Start of Block

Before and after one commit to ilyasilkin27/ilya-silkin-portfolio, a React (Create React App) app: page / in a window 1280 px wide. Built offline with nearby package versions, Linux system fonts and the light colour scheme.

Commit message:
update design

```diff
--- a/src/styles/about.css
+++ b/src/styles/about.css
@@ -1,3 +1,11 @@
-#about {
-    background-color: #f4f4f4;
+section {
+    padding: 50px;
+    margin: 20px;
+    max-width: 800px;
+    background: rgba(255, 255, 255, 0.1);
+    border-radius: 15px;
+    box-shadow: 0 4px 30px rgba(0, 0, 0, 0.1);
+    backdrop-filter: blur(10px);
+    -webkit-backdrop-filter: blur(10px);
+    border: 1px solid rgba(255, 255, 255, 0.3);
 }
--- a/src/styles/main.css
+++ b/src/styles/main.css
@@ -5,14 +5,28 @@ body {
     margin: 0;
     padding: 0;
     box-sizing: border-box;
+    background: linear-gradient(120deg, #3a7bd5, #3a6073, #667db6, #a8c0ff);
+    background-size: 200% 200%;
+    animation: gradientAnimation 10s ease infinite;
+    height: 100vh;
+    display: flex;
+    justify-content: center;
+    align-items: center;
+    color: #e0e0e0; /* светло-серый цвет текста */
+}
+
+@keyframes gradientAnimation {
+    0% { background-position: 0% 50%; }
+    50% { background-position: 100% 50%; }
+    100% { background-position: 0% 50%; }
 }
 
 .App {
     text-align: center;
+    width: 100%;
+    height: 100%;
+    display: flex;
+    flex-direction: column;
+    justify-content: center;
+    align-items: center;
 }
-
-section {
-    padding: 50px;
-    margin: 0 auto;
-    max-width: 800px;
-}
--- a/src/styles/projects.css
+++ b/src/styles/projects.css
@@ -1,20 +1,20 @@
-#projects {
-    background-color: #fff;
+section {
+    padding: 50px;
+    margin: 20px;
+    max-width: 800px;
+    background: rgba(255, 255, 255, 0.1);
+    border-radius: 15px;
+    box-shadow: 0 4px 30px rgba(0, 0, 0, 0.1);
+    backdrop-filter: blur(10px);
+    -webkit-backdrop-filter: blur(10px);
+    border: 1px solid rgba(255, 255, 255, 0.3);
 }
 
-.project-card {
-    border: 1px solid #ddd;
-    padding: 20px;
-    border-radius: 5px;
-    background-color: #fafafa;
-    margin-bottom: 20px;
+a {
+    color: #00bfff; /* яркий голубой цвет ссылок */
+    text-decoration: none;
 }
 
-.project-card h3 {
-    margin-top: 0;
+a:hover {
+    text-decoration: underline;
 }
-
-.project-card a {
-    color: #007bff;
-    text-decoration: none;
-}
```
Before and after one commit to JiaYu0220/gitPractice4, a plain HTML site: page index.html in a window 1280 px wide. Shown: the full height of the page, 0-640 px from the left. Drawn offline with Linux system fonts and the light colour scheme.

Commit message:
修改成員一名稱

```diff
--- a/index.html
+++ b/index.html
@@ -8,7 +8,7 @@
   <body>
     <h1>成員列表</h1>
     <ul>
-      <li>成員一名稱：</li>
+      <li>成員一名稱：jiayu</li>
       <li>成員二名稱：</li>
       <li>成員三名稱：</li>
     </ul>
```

End of Block

Exercise brief → In the records, count every line that includes "background" and give the count alone.

Exercise answer → 10